• **Work required**: Exact retyping of the data: please keep every word and drop each picture.

• **Items from a data source**:
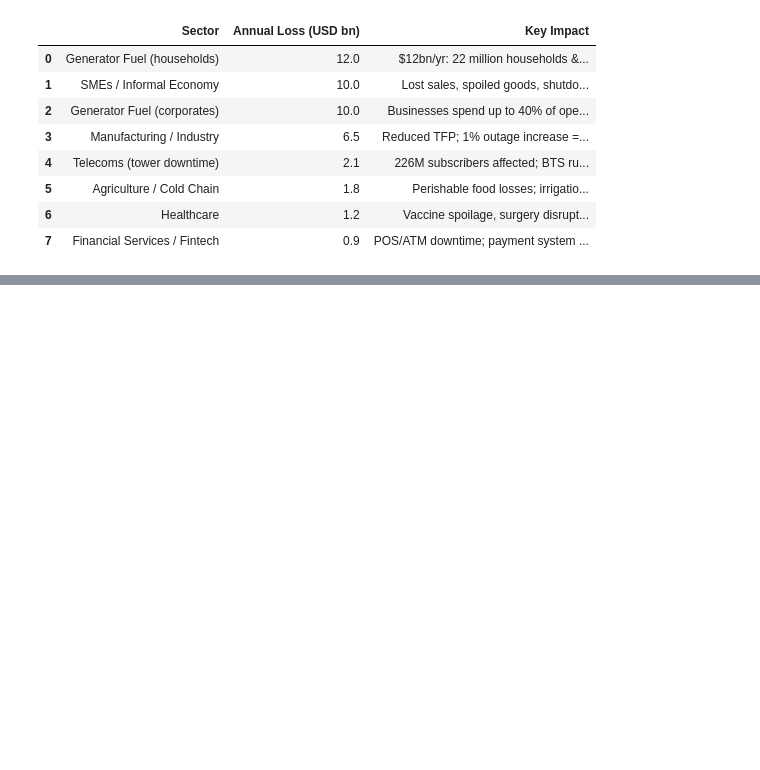
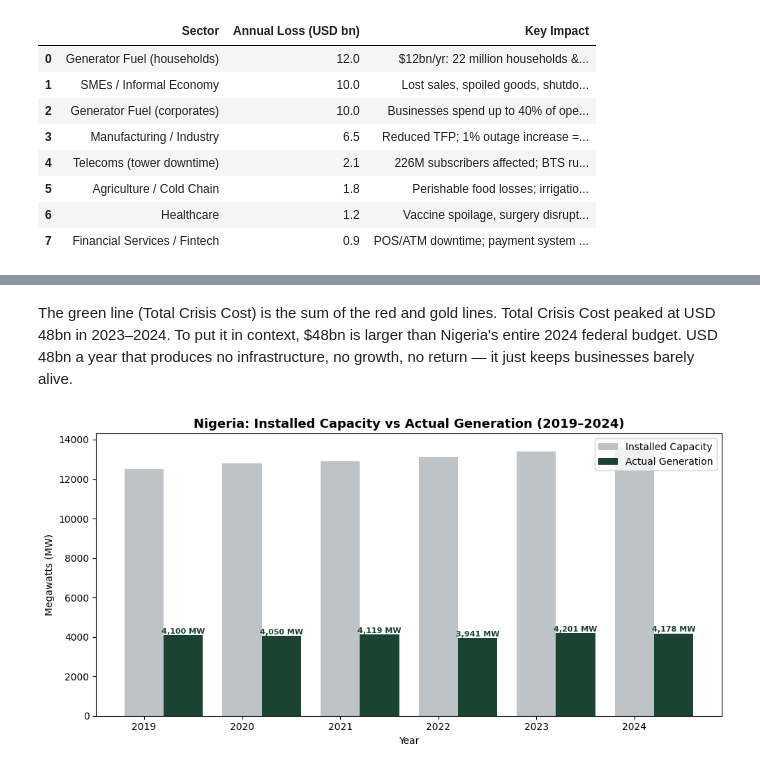
Before and after one commit to jayy-agu/nigeria-power-crisis-analysis, a Jupyter notebook: Nigeria Power Crisis Data Analysis/power.ipynb, the cells around one changed output, grey strips where cells are left out. Cells and saved outputs as stored; diff of their text form; code cells hidden in the pictures; blank space fills up the shorter version.

```diff
--- a/Nigeria Power Crisis Data Analysis/power.ipynb
+++ b/Nigeria Power Crisis Data Analysis/power.ipynb
@@ -325,2 +195,0 @@ df_grid: 0 nulls | shape: (12, 9)
-# %%
-df_generation = df_generation.dropna(subset=['Total Generation (GWh)']).reset_index(drop=True)
@@ -418,23 +195,0 @@ Transmission Loss Factor (%) — mean 8.775%, target is 6.5%. Exceeded every sin
-# %%
-fig, ax1 = plt.subplots(figsize=(10, 5))
-
-ax1.bar(df_generation['Year'], df_generation['Installed Capacity (MW)'],
-        color='#BDC3C7', width=0.4, label='Installed Capacity')
-
-bars = ax1.bar(df_generation['Year'] + 0.4, df_generation['Avg Actual Generation (MW)'],
-               color='#1B4332', width=0.4, label='Actual Generation')
-
-# Add value labels on green bars
-for bar in bars:
-    ax1.text(bar.get_x() + bar.get_width()/2, bar.get_height() + 80,
-             f"{bar.get_height():,.0f} MW",
-             ha='center', fontsize=8, color='#1B4332', fontweight='bold')
-
-ax1.set_xlabel('Year')
-ax1.set_ylabel('Megawatts (MW)')
-ax1.set_title('Nigeria: Installed Capacity vs Actual Generation (2019–2024)',
-              fontsize=13, fontweight='bold')
-ax1.legend()
-
-plt.tight_layout()
-plt.show()
@@ -1121,0 +265,24 @@ potentially higher under the polynomial model as deterioration accelerates.
+# %% [markdown]
+The green line (Total Crisis Cost) is the sum of the red and gold lines.
+Total Crisis Cost peaked at USD 48bn in 2023–2024. To put it in context, $48bn is larger than Nigeria's entire 2024 federal budget. USD 48bn a year that produces no infrastructure, no growth, no return — it just keeps businesses barely alive.
+# %%
+fig, ax1 = plt.subplots(figsize=(10, 5))
+
+ax1.bar(df_generation['Year'], df_generation['Installed Capacity (MW)'],
+        color='#BDC3C7', width=0.4, label='Installed Capacity')
+bars = ax1.bar(df_generation['Year'] + 0.4, df_generation['Avg Actual Generation (MW)'],
+               color='#1B4332', width=0.4, label='Actual Generation')
+
+for bar in bars:
+    ax1.text(bar.get_x() + bar.get_width()/2, bar.get_height() + 80,
+             f"{bar.get_height():,.0f} MW", ha='center', fontsize=8, color='#1B4332', fontweight='bold')
+
+ax1.set_xlabel('Year')
+ax1.set_ylabel('Megawatts (MW)')
+ax1.set_title('Nigeria: Installed Capacity vs Actual Generation (2019–2024)', fontsize=13, fontweight='bold')
+ax1.legend()
+plt.tight_layout()
+plt.savefig(os.path.join(output_dir, 'chart2_generation.png'), dpi=300, bbox_inches='tight')
+plt.show()
+# %% [output]
+[figure, added]
```
Also changed, not shown: parts of 114 cells of this notebook.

• **Task answer**:
Before and after one commit to jayy-agu/nigeria-power-crisis-analysis, a Jupyter notebook: Nigeria Power Crisis Data Analysis/power.ipynb, the cells around one changed output, grey strips where cells are left out. Cells and saved outputs as stored; diff of their text form; code cells hidden in the pictures; blank space fills up the shorter version.

```diff
--- a/Nigeria Power Crisis Data Analysis/power.ipynb
+++ b/Nigeria Power Crisis Data Analysis/power.ipynb
@@ -325,2 +195,0 @@ df_grid: 0 nulls | shape: (12, 9)
-# %%
-df_generation = df_generation.dropna(subset=['Total Generation (GWh)']).reset_index(drop=True)
@@ -418,23 +195,0 @@ Transmission Loss Factor (%) — mean 8.775%, target is 6.5%. Exceeded every sin
-# %%
-fig, ax1 = plt.subplots(figsize=(10, 5))
-
-ax1.bar(df_generation['Year'], df_generation['Installed Capacity (MW)'],
-        color='#BDC3C7', width=0.4, label='Installed Capacity')
-
-bars = ax1.bar(df_generation['Year'] + 0.4, df_generation['Avg Actual Generation (MW)'],
-               color='#1B4332', width=0.4, label='Actual Generation')
-
-# Add value labels on green bars
-for bar in bars:
-    ax1.text(bar.get_x() + bar.get_width()/2, bar.get_height() + 80,
-             f"{bar.get_height():,.0f} MW",
-             ha='center', fontsize=8, color='#1B4332', fontweight='bold')
-
-ax1.set_xlabel('Year')
-ax1.set_ylabel('Megawatts (MW)')
-ax1.set_title('Nigeria: Installed Capacity vs Actual Generation (2019–2024)',
-              fontsize=13, fontweight='bold')
-ax1.legend()
-
-plt.tight_layout()
-plt.show()
@@ -1121,0 +265,24 @@ potentially higher under the polynomial model as deterioration accelerates.
+# %% [markdown]
+The green line (Total Crisis Cost) is the sum of the red and gold lines.
+Total Crisis Cost peaked at USD 48bn in 2023–2024. To put it in context, $48bn is larger than Nigeria's entire 2024 federal budget. USD 48bn a year that produces no infrastructure, no growth, no return — it just keeps businesses barely alive.
+# %%
+fig, ax1 = plt.subplots(figsize=(10, 5))
+
+ax1.bar(df_generation['Year'], df_generation['Installed Capacity (MW)'],
+        color='#BDC3C7', width=0.4, label='Installed Capacity')
+bars = ax1.bar(df_generation['Year'] + 0.4, df_generation['Avg Actual Generation (MW)'],
+               color='#1B4332', width=0.4, label='Actual Generation')
+
+for bar in bars:
+    ax1.text(bar.get_x() + bar.get_width()/2, bar.get_height() + 80,
+             f"{bar.get_height():,.0f} MW", ha='center', fontsize=8, color='#1B4332', fontweight='bold')
+
+ax1.set_xlabel('Year')
+ax1.set_ylabel('Megawatts (MW)')
+ax1.set_title('Nigeria: Installed Capacity vs Actual Generation (2019–2024)', fontsize=13, fontweight='bold')
+ax1.legend()
+plt.tight_layout()
+plt.savefig(os.path.join(output_dir, 'chart2_generation.png'), dpi=300, bbox_inches='tight')
+plt.show()
+# %% [output]
+[figure, added]
```
Also changed, not shown: parts of 114 cells of this notebook.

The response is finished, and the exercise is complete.